USDA Forest Service | Hudson-Meng Bonebed Research Visitor Center

  • $1.3M
  • 7,000 SF
  • 1998
  • LEED Silver


  • 1999 Honor Award
  • American Institute of Architects
  • Colorado Chapter
  • 1999 Honor Award
  • American Institute of Architects
  • Denver Chapter
  • 1999 Honor Award
  • American Institute of Architects
  • Western Mountain Region

Out on the Great American Plains, where bison once roamed in vast numbers, archeologists now dig. The Oglala National Grasslands in northwestern Nebraska has yielded the largest bonebed of an extinct ancient Plains Bison species, and researchers with the U.S. Forest Service have flocked to the site to unearth the bison remains, along with antiquated stone tools and projectiles. The construction of Hudson-Meng dramatically altered the timetable of the research project by providing year-round access to the bonebed.

The structure was sited to minimize disruption to the bonebed area and to take advantage of an existing pond. The cottonwoods established a natural “place” within the rolling hills. The trees and hills screen the parking. Visitors leave their cars and move toward the pond along the edge of the trees. A bridge serves as a natural threshold and marks the arrival to the visitor center.

Bowstring trusses span the bonebed floor, hovering over the exterior wall panels which are sheathed in galvanized corrugated steel, providing a subtle connection to the surrounding architecture and a figural complement to the gentle rolling landscape. Natural daylight is provided into the research facility through transparent wall panels. Coiling overhead doors open to capture natural ventilation. Metal cisterns collect rainwater that is then utilized by researchers in cleaning bone specimens.

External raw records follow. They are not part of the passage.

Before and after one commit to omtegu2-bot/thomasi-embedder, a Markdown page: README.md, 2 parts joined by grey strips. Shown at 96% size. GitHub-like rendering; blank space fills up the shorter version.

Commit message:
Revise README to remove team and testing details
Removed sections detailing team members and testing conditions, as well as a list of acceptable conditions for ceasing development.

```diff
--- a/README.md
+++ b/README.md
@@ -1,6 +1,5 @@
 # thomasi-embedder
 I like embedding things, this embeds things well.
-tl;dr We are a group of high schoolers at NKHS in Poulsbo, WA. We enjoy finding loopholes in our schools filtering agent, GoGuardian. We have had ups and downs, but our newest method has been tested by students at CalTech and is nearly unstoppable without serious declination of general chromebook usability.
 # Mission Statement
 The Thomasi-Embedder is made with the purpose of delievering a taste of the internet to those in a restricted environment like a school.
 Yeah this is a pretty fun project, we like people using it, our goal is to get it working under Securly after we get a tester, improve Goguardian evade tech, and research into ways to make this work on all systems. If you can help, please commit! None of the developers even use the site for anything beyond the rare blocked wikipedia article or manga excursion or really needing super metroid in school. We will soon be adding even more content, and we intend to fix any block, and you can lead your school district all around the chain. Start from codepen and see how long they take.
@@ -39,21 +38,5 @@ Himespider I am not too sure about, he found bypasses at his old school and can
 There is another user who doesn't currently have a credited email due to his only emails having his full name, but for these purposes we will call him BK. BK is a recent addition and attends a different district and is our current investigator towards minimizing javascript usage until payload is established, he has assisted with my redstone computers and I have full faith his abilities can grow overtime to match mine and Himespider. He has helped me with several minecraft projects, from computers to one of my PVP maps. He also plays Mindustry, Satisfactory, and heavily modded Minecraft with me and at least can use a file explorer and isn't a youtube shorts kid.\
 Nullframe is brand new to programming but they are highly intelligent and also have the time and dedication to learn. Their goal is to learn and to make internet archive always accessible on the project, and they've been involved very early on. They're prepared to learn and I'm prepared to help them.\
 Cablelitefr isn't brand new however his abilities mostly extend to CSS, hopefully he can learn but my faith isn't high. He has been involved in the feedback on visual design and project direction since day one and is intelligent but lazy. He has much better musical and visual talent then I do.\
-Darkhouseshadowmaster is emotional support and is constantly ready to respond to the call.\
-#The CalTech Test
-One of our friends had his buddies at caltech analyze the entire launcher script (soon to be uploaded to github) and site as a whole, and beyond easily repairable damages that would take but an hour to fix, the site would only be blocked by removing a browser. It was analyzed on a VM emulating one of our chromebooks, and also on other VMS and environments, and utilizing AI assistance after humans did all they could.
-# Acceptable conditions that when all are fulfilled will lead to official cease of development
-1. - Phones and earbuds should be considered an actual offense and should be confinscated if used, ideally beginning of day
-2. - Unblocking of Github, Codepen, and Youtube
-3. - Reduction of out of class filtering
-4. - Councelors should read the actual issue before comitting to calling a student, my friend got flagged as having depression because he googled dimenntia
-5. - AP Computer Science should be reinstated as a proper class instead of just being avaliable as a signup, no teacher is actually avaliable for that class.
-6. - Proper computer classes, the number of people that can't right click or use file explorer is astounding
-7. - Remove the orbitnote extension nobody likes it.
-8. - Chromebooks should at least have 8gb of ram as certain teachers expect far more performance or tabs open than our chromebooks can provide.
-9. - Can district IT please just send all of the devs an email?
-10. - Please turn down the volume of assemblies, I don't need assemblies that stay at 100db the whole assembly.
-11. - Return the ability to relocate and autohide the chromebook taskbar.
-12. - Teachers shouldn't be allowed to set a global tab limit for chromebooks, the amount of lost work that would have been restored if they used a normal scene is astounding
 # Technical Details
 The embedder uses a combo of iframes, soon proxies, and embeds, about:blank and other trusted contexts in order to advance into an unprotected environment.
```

Catwalks along the periphery and a mobile bridge that traverses the floor provide access to the bonebed.

Contact AMD

3198 Speer Boulevard
Denver Colorado 80211

303 294 9448
fax 303 294 0762